One of the many ways commercial facilities are reducing their water consumption is to re-use the “gently used” water — called grey water — that comes from restroom sinks, kitchen sinks, and showers. These facilities are often “doubled plumbed,” with grey water going into storage tanks, and water from toilets and urinals discharged into sewer systems.
While some grey water may look discolored, even “dirty,” and is not safe for human consumption, it is usually safe, even beneficial to use it to irrigate vegetation. Facilities that are landscaped often use more water for vegetation than anywhere else, so if water can be re-used here, it can prove to be a significant water and cost savings.
However, according to Klaus Reichardt, CEO, and founder of Waterless Co. Inc., manufacturers of no-water urinals, there are some rules and guidelines for using this kind of water properly.
- Grey water should not be stored for more than 24 hours. After that, it will start to breakdown and odors may develop.
- Avoid touching grey water. While it is “gently used” water, it can contain pathogens that are harmful if consumed by people.
- Don’t let water “pool” on the surface. This can result in mosquito breeding grounds.
- While some plumbing will be required, as mentioned earlier, elaborate pumps and filters are usually not necessary. These extra systems require maintenance, can be costly, and need energy to operate.
- Don’t over water vegetation. Irrigate vegetation with the same amount of water as you would with freshwater.
- Install a valve system that makes it easy to switch from a grey water source to a freshwater source, just in case the tank is dry.

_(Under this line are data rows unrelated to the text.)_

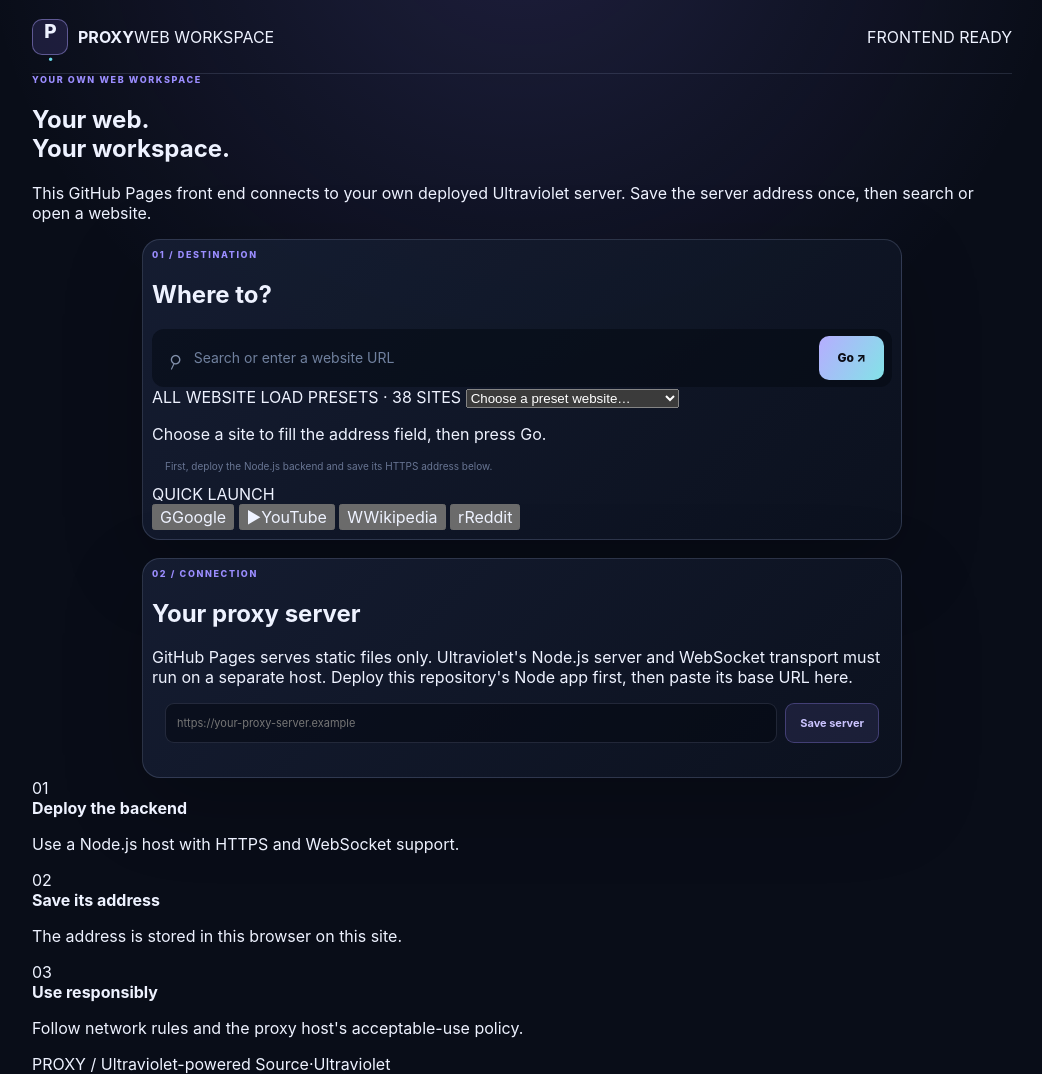
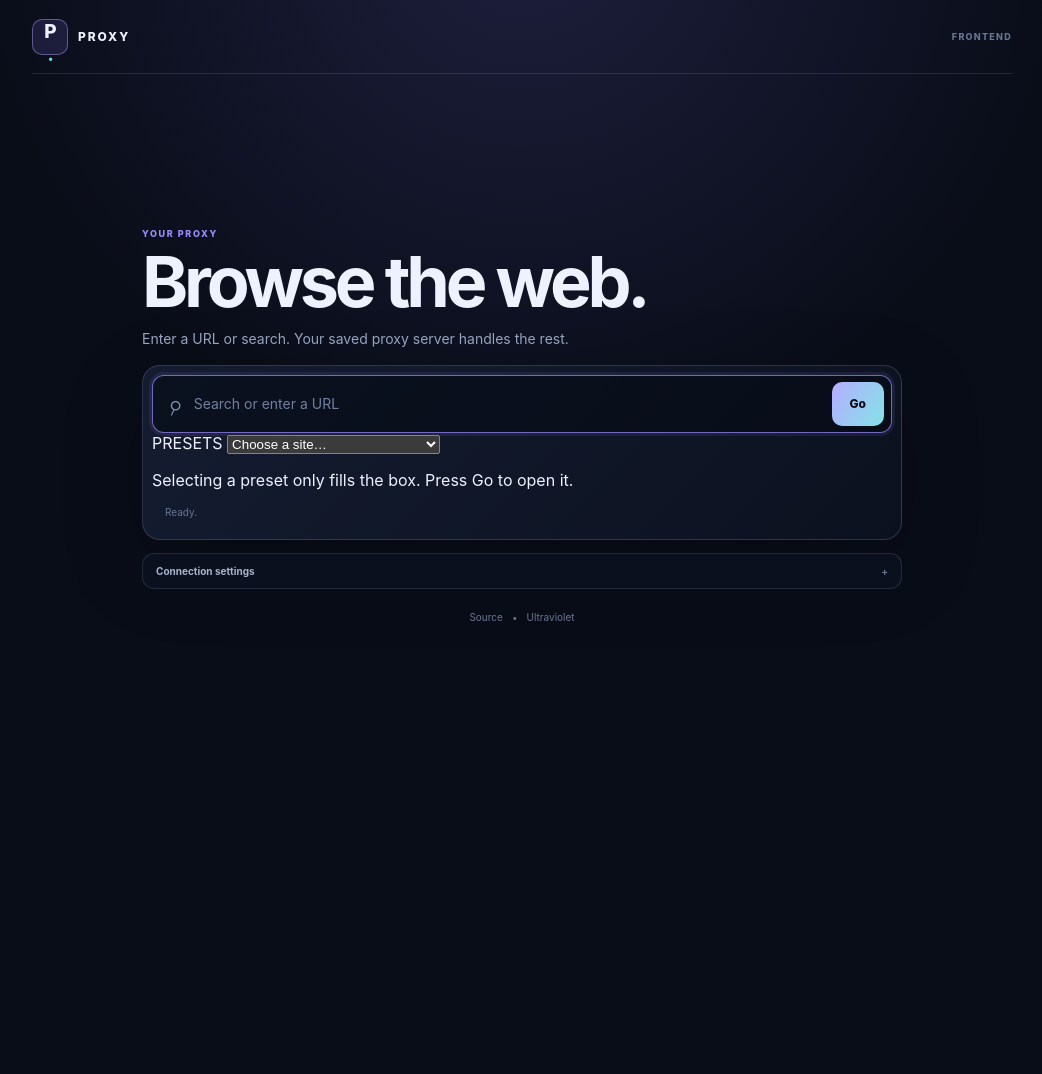
Before and after one commit to idkeman/Proxy, a website: page index.html in a window 1280 px wide. Shown: the whole page, without its empty margins (118-1160 px from the left). After the commit the page ends 800 px from the top, so only its background shows below. Drawn offline with Linux system fonts and the light colour scheme.

Commit message:
Simplify GitHub Pages front end

```diff
--- a/index.html
+++ b/index.html
@@ -4,44 +4,41 @@
   <meta charset="utf-8">
   <meta name="viewport" content="width=device-width, initial-scale=1">
   <meta name="theme-color" content="#090d18">
-  <meta name="description" content="Connect to your own self-hosted Ultraviolet web workspace.">
-  <title>Proxy — Connect to your workspace</title>
+  <meta name="description" content="Simple front end for your Ultraviolet proxy.">
+  <title>Proxy</title>
   <link rel="stylesheet" href="./public/styles.css">
 </head>
 <body>
-  <div class="site-shell portal-shell">
+  <div class="site-shell">
     <header class="topbar">
       <a class="brand" href="./" aria-label="Proxy home">
         <span class="brand-mark">P<span>.</span></span>
-        <span class="brand-copy"><strong>PROXY</strong><span>WEB WORKSPACE</span></span>
+        <span class="brand-name">PROXY</span>
       </a>
-      <div class="connection-pill"><span class="status-dot"></span><span>FRONTEND READY</span></div>
+      <span class="connection-label">FRONTEND</span>
     </header>
 
-    <main>
-      <section class="hero">
-        <div class="hero-copy">
-          <p class="eyebrow"><span class="eyebrow-line"></span> YOUR OWN WEB WORKSPACE</p>
-          <h1>Your web.<br><span>Your workspace.</span></h1>
-          <p class="hero-description">This GitHub Pages front end connects to your own deployed Ultraviolet server. Save the server address once, then search or open a website.</p>
-        </div>
+    <main class="landing-view">
+      <section class="welcome">
+        <p class="eyebrow">YOUR PROXY</p>
+        <h1>Browse the web.</h1>
+        <p>Enter a URL or search. Your saved proxy server handles the rest.</p>
       </section>
 
       <section class="search-card" aria-labelledby="search-heading">
-        <div class="card-heading">
-          <div><p class="eyebrow">01 / DESTINATION</p><h2 id="search-heading">Where to?</h2></div>
-        </div>
+        <h2 id="search-heading" class="visually-hidden">Open a website</h2>
         <form id="portal-form" class="search-form">
           <label class="visually-hidden" for="target-input">Website address or search phrase</label>
           <span class="search-icon" aria-hidden="true">⌕</span>
-          <input id="target-input" type="text" autocomplete="url" spellcheck="false" placeholder="Search or enter a website URL" required>
-          <button class="primary-button" type="submit">Go <span aria-hidden="true">↗</span></button>
+          <input id="target-input" type="text" autocomplete="url" spellcheck="false" placeholder="Search or enter a URL" autofocus required>
+          <button class="primary-button" type="submit">Go</button>
         </form>
+
         <div class="preset-picker">
-          <label for="preset-select" class="section-label">ALL WEBSITE LOAD PRESETS · 38 SITES</label>
-          <select id="preset-select" aria-label="Choose a Website Load preset">
-            <option value="">Choose a preset website…</option>
-          <optgroup label="🎮 Games">
+          <label for="preset-select" class="section-label">PRESETS</label>
+          <select id="preset-select" aria-label="Choose a preset website">
+            <option value="">Choose a site…</option>
+            <optgroup label="Games">
               <option value="https://mod.fnfhub.net/24879/">Indie cross (FNF)</option>
               <option value="https://basketballlegends-online.github.io/go/class-12.html#/">Basketball Legends</option>
               <option value="https://d3rtzzzsiu7gdr.cloudfront.net/">Hypackel</option>
@@ -50,16 +47,16 @@
               <option value="https://76ezgames.github.io/">EZ Games</option>
               <option value="https://games.budsin.dev/">Budsin Games</option>
             </optgroup>
-          <optgroup label="🎬 Movies &amp; Misc">
+            <optgroup label="Movies & Misc">
               <option value="https://indica.bond/">Indica</option>
               <option value="https://www.lookmovie2.to/">LookMovie2</option>
               <option value="https://anigo.ro/">Anigo</option>
               <option value="https://animeuniverse.best/">Anime Universe</option>
               <option value="https://lunastream.gay/">Lunastream</option>
               <option value="https://thesolver.oneapp.dev/">Sudoku Solver</option>
-            <option value="https://soundbuttonsworld.com">Soundboard World</option>
+              <option value="https://soundbuttonsworld.com/">Soundboard World</option>
             </optgroup>
-          <optgroup label="🔗 Proxies">
+            <optgroup label="Proxies">
               <option value="https://policeinfo.global.ssl.fastly.net/math/">Froggies</option>
               <option value="https://bullguardian.s3.amazonaws.com/index.html">Bullguardian</option>
               <option value="https://catclass.net/">Catclass</option>
@@ -92,51 +89,39 @@
               <option value="https://scratch.mit.edu/projects/486826775/">Jean Pierre Polnareff</option>
             </optgroup>
           </select>
-          <p class="preset-help">Choose a site to fill the address field, then press Go.</p>
+          <p class="preset-help">Selecting a preset only fills the box. Press Go to open it.</p>
         </div>
-        <p id="portal-message" class="portal-message" role="status" aria-live="polite">First, deploy the Node.js backend and save its HTTPS address below.</p>
-        <div class="quick-section">
-          <span class="section-label">QUICK LAUNCH</span>
-          <div class="quick-links">
-            <button class="quick-link" type="button" data-target="https://www.google.com/"><span class="quick-symbol google">G</span>Google</button>
-            <button class="quick-link" type="button" data-target="https://www.youtube.com/"><span class="quick-symbol youtube">▶</span>YouTube</button>
-            <button class="quick-link" type="button" data-target="https://www.wikipedia.org/"><span class="quick-symbol wiki">W</span>Wikipedia</button>
-            <button class="quick-link" type="button" data-target="https://www.reddit.com/"><span class="quick-symbol reddit">r</span>Reddit</button>
-          </div>
-        </div>
+
+        <p id="portal-message" class="portal-message" role="status" aria-live="polite">Ready.</p>
       </section>
 
-      <section class="search-card" style="margin-top:18px" aria-labelledby="server-heading">
-        <div class="card-heading">
-          <div><p class="eyebrow">02 / CONNECTION</p><h2 id="server-heading">Your proxy server</h2></div>
-        </div>
-        <p class="portal-note">GitHub Pages serves static files only. Ultraviolet's Node.js server and WebSocket transport must run on a separate host. Deploy this repository's Node app first, then paste its base URL here.</p>
+      <details class="setup-panel">
+        <summary>Connection settings</summary>
+        <p>Only needed on this GitHub Pages front end. Your proxy backend must be deployed separately.</p>
         <form id="server-form" class="connection-form">
-          <label class="visually-hidden" for="server-input">Deployed proxy server URL</label>
-          <input id="server-input" type="url" placeholder="https://your-proxy-server.example" autocomplete="url" required>
-          <button class="secondary-button" type="submit">Save server</button>
+          <label class="visually-hidden" for="server-input">Proxy server URL</label>
+          <input id="server-input" type="url" placeholder="https://your-proxy-server.example" autocomplete="url">
+          <button class="secondary-button" type="submit">Save</button>
         </form>
         <p id="server-message" class="portal-message" role="status" aria-live="polite"></p>
-      </section>
+      </details>
 
-      <section class="info-row">
-        <div class="info-item"><span class="info-number">01</span><div><strong>Deploy the backend</strong><p>Use a Node.js host with HTTPS and WebSocket support.</p></div></div>
-        <div class="info-item"><span class="info-number">02</span><div><strong>Save its address</strong><p>The address is stored in this browser on this site.</p></div></div>
-        <div class="info-item"><span class="info-number">03</span><div><strong>Use responsibly</strong><p>Follow network rules and the proxy host's acceptable-use policy.</p></div></div>
-      </section>
+      <div class="simple-links">
+        <a href="https://github.com/idkeman/Proxy">Source</a>
+        <span>•</span>
+        <a href="https://github.com/titaniumnetwork-dev/Ultraviolet">Ultraviolet</a>
+      </div>
     </main>
+  </div>
 
-    <footer class="site-footer">
-      <span>PROXY <span class="footer-muted">/ Ultraviolet-powered</span></span>
-      <span><a href="https://github.com/idkeman/Proxy">Source</a><span class="footer-separator">·</span><a href="https://github.com/titaniumnetwork-dev/Ultraviolet">Ultraviolet</a></span>
-    </footer>
-  </div>
   <script>
     "use strict";
+
     const targetInput = document.getElementById("target-input");
     const serverInput = document.getElementById("server-input");
     const portalMessage = document.getElementById("portal-message");
     const serverMessage = document.getElementById("server-message");
+    const setupPanel = document.querySelector(".setup-panel");
 
     function readSavedServer() {
       try { return localStorage.getItem("proxy-backend-url") || ""; }
@@ -146,85 +131,82 @@
     function normalizeTarget(input) {
       const value = String(input || "").trim();
       if (!value) throw new Error("Enter a website address or search phrase.");
+
       try {
         const parsed = new URL(value);
         if (parsed.protocol === "http:" || parsed.protocol === "https:") return parsed.href;
       } catch {}
+
       try {
         const parsed = new URL("https://" + value);
         if (parsed.hostname.includes(".") && !parsed.hostname.includes(" ")) return parsed.href;
       } catch {}
+
       return "https://www.google.com/search?q=" + encodeURIComponent(value);
     }
 
+    function normalizeBackend(input) {
+      const parsed = new URL(String(input || "").trim());
+      if (parsed.protocol !== "https:" && parsed.hostname !== "localhost" && parsed.hostname !== "127.0.0.1") {
+        throw new Error("Use an HTTPS proxy server URL.");
+      }
+      return parsed.origin;
+    }
+
     function launchTarget(input) {
-      let backend = readSavedServer();
+      const backend = readSavedServer();
       if (!backend) {
-        portalMessage.textContent = "No server is saved yet. Deploy the backend and save its base URL below.";
+        portalMessage.textContent = "Set your proxy server under Connection settings first.";
         portalMessage.classList.add("error");
-        document.getElementById("server-input").focus();
+        setupPanel.open = true;
+        serverInput.focus();
         return;
       }
+
       try {
-        const parsed = new URL(backend);
-        if (parsed.protocol !== "https:" && parsed.hostname !== "localhost" && parsed.hostname !== "127.0.0.1") {
-          throw new Error("For a public server, use an HTTPS address.");
-        }
         const target = normalizeTarget(input);
+        const origin = normalizeBackend(backend);
         portalMessage.classList.remove("error");
-        portalMessage.textContent = "Opening the destination on your proxy server…";
-        window.location.assign(parsed.origin + "/?url=" + encodeURIComponent(target));
+        portalMessage.textContent = "Opening…";
+        window.location.assign(origin + "/?url=" + encodeURIComponent(target));
       } catch (error) {
-        portalMessage.textContent = error.message || "Check the server address and try again.";
+        portalMessage.textContent = error.message || "Check your settings.";
         portalMessage.classList.add("error");
       }
     }
-
-    document.getElementById("preset-select").addEventListener("change", function() {
-      if (this.value) {
-        targetInput.value = this.value;
-        targetInput.focus();
-        portalMessage.classList.remove("error");
-        portalMessage.textContent = "Preset selected. Press Go to open it through your proxy server.";
-      }
-    });
 
     document.getElementById("portal-form").addEventListener("submit", function(event) {
       event.preventDefault();
       launchTarget(targetInput.value);
     });
 
+    document.getElementById("preset-select").addEventListener("change", function() {
+      if (!this.value) return;
+      targetInput.value = this.value;
+      targetInput.focus();
+      portalMessage.textContent = "Preset selected. Press Go.";
+      portalMessage.classList.remove("error");
+    });
+
     document.getElementById("server-form").addEventListener("submit", function(event) {
       event.preventDefault();
       try {
-        const parsed = new URL(serverInput.value.trim());
-        if (parsed.protocol !== "https:" && parsed.hostname !== "localhost" && parsed.hostname !== "127.0.0.1") {
-          throw new Error("Use an HTTPS URL for a public server.");
-        }
-        const base = parsed.origin;
-        localStorage.setItem("proxy-backend-url", base);
-        serverInput.value = base;
-        serverMessage.textContent = "Saved server: " + base;
+        const origin = normalizeBackend(serverInput.value);
+        localStorage.setItem("proxy-backend-url", origin);
+        serverInput.value = origin;
+        serverMessage.textContent = "Saved.";
         serverMessage.classList.remove("error");
-        portalMessage.textContent = "Server saved. Enter a destination to launch your workspace.";
-        portalMessage.classList.remove("error");
+        setupPanel.open = false;
+        targetInput.focus();
       } catch (error) {
         serverMessage.textContent = error.message || "Enter a valid HTTPS server URL.";
         serverMessage.classList.add("error");
       }
     });
 
-    document.querySelectorAll("[data-target]").forEach(function(button) {
-      button.addEventListener("click", function() {
-        targetInput.value = button.getAttribute("data-target") || "";
-        targetInput.focus();
-      });
-    });
-
     serverInput.value = readSavedServer();
     if (serverInput.value) {
-      serverMessage.textContent = "Saved server: " + serverInput.value;
-      portalMessage.textContent = "Server saved. Enter a destination to launch your workspace.";
+      serverMessage.textContent = "Saved.";
     }
   </script>
 </body>
```
Lines whose indentation alone changed are shown as unchanged.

“Building owners and managers should also switch to grey water friendly products,” says Reichardt. “For instance, many environmentally preferable cleaning solutions, laundry detergents, even dishwashing detergents will not affect the pH of water so they can be perfect for grey water.”